Please copy out the lines in the entries that contain "lost".
++++ Materials provided
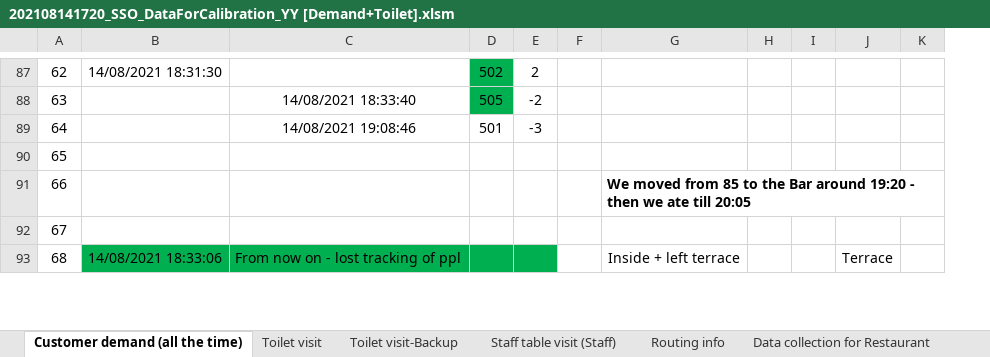
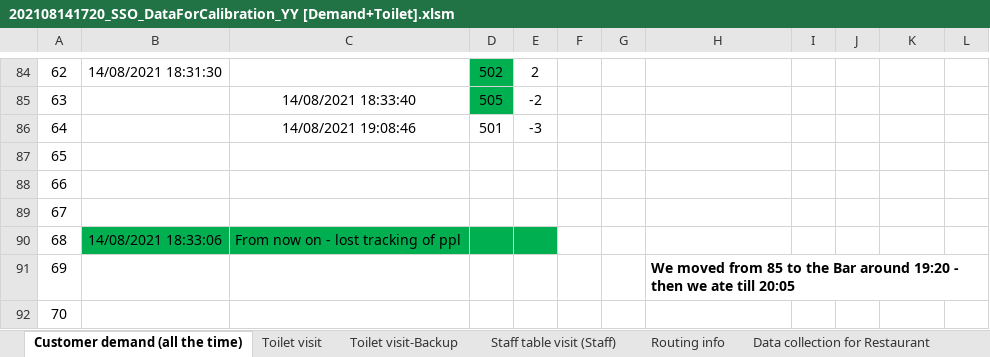
Before and after one commit to MartijnSparnaaij/trb_analysis, an Excel workbook: data/raw/202108141720_SSO_DataForCalibration_YY [Demand+Toilet].xlsm, sheet Customer demand (all the time), drawn as a sheet; only a part is shown, gaps mark what is left out; values as stored, in another font and other column widths than the file's, no borders; removed rows and columns are numbered as before the commit, all else as after; the diff covers the shown part only; the diff names each change by its address in the sheet, - before the commit and + after, or states it on an @@ line.

```diff
--- a/data/raw/202108141720_SSO_DataForCalibration_YY [Demand+Toilet].xlsm (sheet Customer demand (all the time))
+++ b/data/raw/202108141720_SSO_DataForCalibration_YY [Demand+Toilet].xlsm (sheet Customer demand (all the time))
+column G, empty
+row 88: 66
+row 89: 67
+row 90: 68 | 14/08/2021 18:33:06 | From now on - lost tracking of ppl
@@ column A renumbered between rows 91 and 92 @@
-row 93: 68 | 14/08/2021 18:33:06 | From now on - lost tracking of ppl |  |  |  | Inside + left terrace |  |  | Terrace
```
Also changed, not shown: 1 added row, 6 removed rows, 18 edited cells and cell formats elsewhere in this sheet, sheet Routing info, 15 other files.
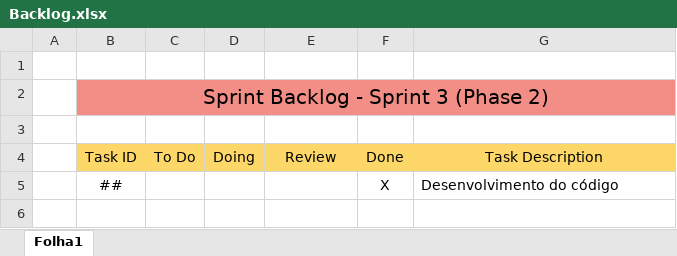
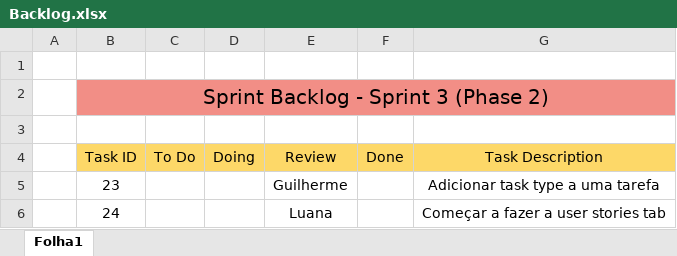
Before and after one commit to grfigueira/ganttproject, an Excel workbook: Phase 2/Sprint3/Backlog.xlsx, sheet Folha1, drawn as a sheet; values as stored, in another font and other column widths than the file's, no borders; charts and pictures not drawn; removed rows and columns are numbered as before the commit, all else as after; the diff names each change by its address in the sheet, - before the commit and + after, or states it on an @@ line.

```diff
--- a/Phase 2/Sprint3/Backlog.xlsx (sheet Folha1)
+++ b/Phase 2/Sprint3/Backlog.xlsx (sheet Folha1)
-row 5:  | ## |  |  |  | X | Desenvolvimento do código
+row 5:  | 23 |  |  | Guilherme |  | Adicionar task type a uma tarefa
+row 6:  | 24 |  |  | Luana |  | Começar a fazer a user stories tab
```
Also changed, not shown: Phase 2/Sprint3/Burndown Chart.xlsx, 16 other files.
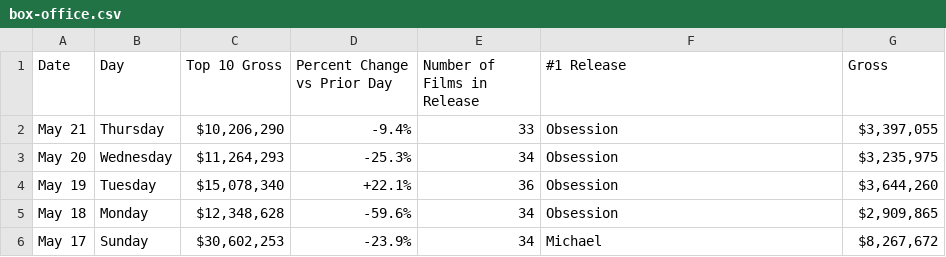
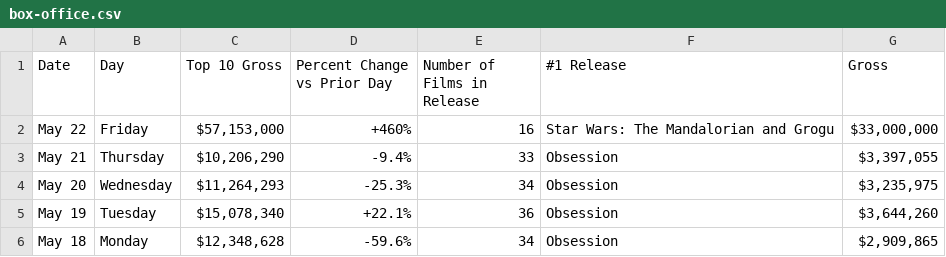
Before and after one commit to kylieklifton/Domestic-US-Box-Office, a CSV file: box-office.csv, drawn as a sheet; only a part is shown; the shorter side is filled out with more unchanged rows.

```diff
--- a/box-office.csv
+++ b/box-office.csv
@@ -1,2 +1,3 @@
 Date,Day,Top 10 Gross,Percent Change vs Prior Day,Number of Films in Release,#1 Release,Gross
+May 22,Friday,"$57,153,000",+460%,16,Star Wars: The Mandalorian and Grogu,"$33,000,000"
 May 21,Thursday,"$10,206,290",-9.4%,33,Obsession,"$3,397,055"
```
++++++++
Result =
+row 90: 68 | 14/08/2021 18:33:06 | From now on - lost tracking of ppl
-row 93: 68 | 14/08/2021 18:33:06 | From now on - lost tracking of ppl |  |  |  | Inside + left terrace |  |  | Terrace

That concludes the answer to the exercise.